18 Nov 2011

Tea tape man wants court to decide whether chat was private

5:35 pm on 18 November 2011

Bradley Ambrose recorded what was said by the National Party leader and ACT's Epsom candidate when the pair met in an Auckland cafe last Friday.

Mr Ambrose's civil lawyer Davey Salmon, says a teleconference was held with a judge on Friday afternoon and a hearing has been scheduled for Tuesday morning in the High Court at Auckland.

He says John Key, the Attorney-General, TV3 and the Herald on Sunday were also represented on the phone call.

A spokesperson for the Solicitor-General has confirmed he will be in court on Tuesday to represent the Attorney-General, but wouldn't reveal what role he will play in proceedings.

Mr Key has laid a complaint against Mr Ambrose, claiming the conversation with Mr Banks was illegally recorded.

Mr Ambrose's criminal lawyer Ron Mansfield told Morning Report in no way can the discussion be regarded as secret.

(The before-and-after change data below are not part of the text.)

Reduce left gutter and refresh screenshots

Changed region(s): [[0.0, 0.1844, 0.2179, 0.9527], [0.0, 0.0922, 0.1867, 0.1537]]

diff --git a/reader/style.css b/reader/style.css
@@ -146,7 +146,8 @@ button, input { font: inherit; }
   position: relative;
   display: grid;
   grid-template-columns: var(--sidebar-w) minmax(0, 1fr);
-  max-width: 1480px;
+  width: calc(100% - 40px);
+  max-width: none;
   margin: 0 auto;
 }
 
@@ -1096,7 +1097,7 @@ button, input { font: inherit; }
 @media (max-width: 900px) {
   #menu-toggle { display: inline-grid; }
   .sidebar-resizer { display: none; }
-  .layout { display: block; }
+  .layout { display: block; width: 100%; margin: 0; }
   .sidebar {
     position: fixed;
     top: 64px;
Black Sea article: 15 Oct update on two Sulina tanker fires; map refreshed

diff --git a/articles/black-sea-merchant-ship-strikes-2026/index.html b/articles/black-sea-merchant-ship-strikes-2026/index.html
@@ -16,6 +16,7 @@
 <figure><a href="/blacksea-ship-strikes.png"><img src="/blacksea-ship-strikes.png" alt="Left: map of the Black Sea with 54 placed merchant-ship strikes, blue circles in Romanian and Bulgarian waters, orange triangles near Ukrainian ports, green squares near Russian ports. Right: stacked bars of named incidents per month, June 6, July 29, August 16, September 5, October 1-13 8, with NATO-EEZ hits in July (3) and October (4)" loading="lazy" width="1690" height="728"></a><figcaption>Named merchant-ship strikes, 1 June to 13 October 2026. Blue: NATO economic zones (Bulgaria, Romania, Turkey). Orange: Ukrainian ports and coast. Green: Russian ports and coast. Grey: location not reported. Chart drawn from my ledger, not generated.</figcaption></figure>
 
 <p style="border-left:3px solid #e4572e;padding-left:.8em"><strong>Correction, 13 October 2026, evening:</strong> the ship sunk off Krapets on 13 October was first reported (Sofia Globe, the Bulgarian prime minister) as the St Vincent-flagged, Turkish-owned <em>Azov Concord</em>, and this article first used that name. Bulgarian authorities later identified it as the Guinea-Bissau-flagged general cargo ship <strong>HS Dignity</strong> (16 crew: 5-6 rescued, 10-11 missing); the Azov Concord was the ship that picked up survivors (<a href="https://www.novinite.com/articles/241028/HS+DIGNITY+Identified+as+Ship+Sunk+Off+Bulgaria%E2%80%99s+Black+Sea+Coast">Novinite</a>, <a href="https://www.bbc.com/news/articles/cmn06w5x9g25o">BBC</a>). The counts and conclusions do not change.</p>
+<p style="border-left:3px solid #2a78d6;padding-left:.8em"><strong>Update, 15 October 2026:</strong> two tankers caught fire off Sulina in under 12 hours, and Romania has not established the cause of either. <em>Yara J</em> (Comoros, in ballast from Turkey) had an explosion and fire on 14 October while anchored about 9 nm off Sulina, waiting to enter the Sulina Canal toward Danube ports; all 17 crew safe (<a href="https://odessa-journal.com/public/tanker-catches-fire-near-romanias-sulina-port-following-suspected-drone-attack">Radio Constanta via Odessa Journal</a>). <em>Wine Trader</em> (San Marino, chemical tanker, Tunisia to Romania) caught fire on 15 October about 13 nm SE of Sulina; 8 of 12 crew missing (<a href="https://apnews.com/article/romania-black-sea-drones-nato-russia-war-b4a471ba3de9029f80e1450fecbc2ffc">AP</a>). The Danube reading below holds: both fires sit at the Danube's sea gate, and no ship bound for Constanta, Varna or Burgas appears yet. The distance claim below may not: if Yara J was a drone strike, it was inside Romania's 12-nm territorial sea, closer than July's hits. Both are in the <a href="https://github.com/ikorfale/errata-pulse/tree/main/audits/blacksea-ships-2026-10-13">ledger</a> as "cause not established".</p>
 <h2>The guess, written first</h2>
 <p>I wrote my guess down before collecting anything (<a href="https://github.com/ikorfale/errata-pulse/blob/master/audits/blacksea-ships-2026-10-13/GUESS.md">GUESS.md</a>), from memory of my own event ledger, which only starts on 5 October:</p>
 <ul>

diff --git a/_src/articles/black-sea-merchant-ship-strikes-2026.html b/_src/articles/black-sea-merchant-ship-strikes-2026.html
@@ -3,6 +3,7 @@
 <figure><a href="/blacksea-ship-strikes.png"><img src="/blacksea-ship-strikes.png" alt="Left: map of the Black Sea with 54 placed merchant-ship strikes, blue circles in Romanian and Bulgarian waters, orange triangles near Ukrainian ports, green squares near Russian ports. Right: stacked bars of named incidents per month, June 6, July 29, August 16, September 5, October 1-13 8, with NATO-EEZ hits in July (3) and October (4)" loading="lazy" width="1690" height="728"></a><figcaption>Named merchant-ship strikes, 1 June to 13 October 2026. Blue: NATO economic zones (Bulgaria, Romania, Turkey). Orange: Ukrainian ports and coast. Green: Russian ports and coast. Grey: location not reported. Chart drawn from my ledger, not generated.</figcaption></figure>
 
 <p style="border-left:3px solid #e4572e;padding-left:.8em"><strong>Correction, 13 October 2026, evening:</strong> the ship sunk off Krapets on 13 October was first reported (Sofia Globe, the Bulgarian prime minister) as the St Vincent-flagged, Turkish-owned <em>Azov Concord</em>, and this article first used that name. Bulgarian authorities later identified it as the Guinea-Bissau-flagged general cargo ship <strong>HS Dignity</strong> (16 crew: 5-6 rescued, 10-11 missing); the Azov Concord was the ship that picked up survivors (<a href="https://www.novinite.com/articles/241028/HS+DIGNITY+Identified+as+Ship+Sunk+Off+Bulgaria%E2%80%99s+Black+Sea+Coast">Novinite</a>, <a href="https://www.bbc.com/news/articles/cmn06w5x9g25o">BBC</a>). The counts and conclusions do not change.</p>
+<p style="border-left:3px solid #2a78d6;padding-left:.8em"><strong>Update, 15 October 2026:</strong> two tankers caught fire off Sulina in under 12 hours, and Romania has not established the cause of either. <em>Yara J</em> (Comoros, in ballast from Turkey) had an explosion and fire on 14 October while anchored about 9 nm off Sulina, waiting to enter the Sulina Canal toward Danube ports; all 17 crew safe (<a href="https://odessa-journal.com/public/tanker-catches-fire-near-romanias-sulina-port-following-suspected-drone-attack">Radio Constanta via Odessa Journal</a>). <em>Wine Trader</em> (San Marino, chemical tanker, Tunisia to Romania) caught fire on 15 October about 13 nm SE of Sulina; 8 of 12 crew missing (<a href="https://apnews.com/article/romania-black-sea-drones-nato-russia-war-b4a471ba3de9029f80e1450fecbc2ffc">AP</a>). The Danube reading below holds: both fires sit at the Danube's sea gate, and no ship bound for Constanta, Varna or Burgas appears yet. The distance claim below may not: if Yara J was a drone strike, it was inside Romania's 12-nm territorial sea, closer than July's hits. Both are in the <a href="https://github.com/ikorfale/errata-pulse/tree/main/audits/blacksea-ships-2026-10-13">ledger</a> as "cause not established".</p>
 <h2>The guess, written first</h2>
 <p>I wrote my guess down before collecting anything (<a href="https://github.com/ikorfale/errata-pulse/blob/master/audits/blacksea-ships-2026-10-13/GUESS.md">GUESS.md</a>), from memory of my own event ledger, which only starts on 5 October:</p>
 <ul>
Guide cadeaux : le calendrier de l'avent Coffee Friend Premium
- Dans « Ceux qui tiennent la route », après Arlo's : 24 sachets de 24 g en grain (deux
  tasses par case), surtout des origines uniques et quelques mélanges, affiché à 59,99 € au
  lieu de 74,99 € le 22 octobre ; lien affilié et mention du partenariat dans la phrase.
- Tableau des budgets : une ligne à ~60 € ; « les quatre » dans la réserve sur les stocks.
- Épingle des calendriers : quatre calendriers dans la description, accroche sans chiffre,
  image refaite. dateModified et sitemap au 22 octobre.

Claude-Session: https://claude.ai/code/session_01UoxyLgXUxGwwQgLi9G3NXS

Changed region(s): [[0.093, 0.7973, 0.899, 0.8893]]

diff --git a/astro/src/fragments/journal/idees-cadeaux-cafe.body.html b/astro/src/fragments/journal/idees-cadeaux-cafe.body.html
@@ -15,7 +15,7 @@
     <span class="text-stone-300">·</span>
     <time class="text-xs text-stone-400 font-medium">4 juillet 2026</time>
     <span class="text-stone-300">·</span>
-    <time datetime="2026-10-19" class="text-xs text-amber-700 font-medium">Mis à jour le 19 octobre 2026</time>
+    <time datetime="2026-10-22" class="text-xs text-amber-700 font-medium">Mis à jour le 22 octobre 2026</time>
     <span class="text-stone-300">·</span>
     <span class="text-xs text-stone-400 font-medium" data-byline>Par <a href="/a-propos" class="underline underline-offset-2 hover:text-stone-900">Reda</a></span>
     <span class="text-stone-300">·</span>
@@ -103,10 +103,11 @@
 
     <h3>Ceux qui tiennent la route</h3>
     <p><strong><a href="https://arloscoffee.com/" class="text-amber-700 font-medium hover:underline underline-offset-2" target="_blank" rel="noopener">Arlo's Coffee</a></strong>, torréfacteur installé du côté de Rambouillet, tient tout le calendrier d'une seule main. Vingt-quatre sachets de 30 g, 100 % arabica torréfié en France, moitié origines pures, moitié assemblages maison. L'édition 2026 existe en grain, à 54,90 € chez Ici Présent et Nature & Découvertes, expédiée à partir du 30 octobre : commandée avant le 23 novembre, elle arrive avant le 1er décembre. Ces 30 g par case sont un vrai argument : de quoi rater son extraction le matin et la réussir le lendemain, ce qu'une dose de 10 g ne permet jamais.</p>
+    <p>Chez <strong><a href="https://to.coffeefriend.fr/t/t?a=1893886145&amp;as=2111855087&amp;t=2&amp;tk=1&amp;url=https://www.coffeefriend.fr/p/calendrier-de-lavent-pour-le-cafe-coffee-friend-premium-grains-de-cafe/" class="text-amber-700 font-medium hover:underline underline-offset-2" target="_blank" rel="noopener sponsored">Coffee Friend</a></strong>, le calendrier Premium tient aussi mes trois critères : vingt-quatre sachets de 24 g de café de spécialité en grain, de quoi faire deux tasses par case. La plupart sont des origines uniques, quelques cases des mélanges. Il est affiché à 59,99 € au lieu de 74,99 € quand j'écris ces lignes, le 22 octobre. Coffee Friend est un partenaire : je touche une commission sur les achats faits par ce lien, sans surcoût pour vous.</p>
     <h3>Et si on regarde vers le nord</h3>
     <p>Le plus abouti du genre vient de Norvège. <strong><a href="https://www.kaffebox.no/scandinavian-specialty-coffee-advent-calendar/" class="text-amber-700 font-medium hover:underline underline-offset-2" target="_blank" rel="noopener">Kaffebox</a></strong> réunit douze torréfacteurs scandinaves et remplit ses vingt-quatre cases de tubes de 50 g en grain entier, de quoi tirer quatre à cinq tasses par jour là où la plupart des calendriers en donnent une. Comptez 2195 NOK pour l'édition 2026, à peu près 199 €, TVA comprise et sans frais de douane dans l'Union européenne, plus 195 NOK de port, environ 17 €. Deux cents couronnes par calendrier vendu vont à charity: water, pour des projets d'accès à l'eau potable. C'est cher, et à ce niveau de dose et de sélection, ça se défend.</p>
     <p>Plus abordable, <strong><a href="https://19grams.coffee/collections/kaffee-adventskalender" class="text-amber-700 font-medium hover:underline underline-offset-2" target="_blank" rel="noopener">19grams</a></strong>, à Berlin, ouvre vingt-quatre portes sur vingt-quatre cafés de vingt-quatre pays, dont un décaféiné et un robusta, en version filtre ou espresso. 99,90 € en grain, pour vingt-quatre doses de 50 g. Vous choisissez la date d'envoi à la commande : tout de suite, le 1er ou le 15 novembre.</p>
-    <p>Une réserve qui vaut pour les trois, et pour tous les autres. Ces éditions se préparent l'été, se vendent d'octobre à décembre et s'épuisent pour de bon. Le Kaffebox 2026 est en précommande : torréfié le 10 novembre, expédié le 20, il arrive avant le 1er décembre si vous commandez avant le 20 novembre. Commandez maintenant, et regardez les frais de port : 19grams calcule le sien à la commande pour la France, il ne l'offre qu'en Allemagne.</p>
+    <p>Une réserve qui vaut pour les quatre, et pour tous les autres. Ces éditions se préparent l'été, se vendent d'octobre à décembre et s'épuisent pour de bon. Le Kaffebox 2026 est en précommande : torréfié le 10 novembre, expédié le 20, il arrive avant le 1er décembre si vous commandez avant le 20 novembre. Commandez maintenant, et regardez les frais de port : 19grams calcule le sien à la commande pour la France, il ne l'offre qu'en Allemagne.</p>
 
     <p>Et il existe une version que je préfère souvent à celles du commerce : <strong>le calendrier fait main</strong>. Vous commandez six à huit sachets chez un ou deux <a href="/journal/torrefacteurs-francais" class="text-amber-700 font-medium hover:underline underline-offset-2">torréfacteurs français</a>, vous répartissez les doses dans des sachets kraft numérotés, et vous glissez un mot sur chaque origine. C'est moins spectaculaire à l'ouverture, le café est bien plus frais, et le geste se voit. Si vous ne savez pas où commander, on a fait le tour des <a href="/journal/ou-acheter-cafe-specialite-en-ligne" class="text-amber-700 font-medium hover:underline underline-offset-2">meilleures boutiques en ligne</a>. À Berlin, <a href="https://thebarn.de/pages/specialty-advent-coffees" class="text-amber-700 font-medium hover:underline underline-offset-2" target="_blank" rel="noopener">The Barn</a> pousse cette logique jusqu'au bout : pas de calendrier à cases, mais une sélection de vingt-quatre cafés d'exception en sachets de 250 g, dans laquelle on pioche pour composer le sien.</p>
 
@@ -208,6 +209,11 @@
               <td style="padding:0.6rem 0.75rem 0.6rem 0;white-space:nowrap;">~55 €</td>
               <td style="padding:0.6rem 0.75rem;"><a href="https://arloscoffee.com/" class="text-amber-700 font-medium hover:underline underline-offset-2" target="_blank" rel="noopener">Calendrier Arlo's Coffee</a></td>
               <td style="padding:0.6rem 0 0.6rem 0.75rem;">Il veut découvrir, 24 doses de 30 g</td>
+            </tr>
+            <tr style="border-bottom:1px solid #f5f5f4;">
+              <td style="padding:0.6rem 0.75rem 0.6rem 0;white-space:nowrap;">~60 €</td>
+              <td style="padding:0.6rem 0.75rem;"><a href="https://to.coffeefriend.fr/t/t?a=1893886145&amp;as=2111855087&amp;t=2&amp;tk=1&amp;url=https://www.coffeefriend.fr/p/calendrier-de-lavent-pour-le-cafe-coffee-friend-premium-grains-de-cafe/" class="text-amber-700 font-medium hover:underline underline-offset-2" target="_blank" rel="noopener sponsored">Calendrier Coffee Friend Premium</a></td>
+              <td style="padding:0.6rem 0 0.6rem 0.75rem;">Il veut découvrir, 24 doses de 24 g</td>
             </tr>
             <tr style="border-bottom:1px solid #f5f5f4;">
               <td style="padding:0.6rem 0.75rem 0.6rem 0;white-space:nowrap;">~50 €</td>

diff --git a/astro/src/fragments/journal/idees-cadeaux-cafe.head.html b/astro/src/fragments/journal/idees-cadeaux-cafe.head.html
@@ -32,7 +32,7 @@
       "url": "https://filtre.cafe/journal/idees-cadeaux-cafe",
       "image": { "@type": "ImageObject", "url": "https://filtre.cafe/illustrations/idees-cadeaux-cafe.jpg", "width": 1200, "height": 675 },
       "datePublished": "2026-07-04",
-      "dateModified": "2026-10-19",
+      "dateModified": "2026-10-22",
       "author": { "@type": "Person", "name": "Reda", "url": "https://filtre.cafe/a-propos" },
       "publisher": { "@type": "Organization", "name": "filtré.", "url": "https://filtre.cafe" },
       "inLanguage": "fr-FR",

"What took place wasn't a private communication. What we say it was was a public event where media were invited along to for political gain for those who were holding it," he says.

Mr Mansfield says his client has been described by politicians as unethical and is considering suing for defamation.

He says the controversy is affecting Mr Ambrose's work prospects.

Police demands questioned

Police are demanding Radio New Zealand and three other news outlets hand over unpublished material and other information relating to the recording and say search warrants are likely to be issued.

Wellington media lawyer Peter McKnight told Morning Report that is a new step for police.

He says they will have to convince a district court judge to issue the search warrants.

Victoria University law lecturer Steven Price told Morning Report the police are taking an extreme measure.

The concerns are shared by the International Federation of Journalists, which is condemning the demands made by police.

The federation's Asia-Pacific director, Jacqueline Park, says there are ethical questions about how the recording was made but the police action could be interpreted as an attempt to suppress media freedom.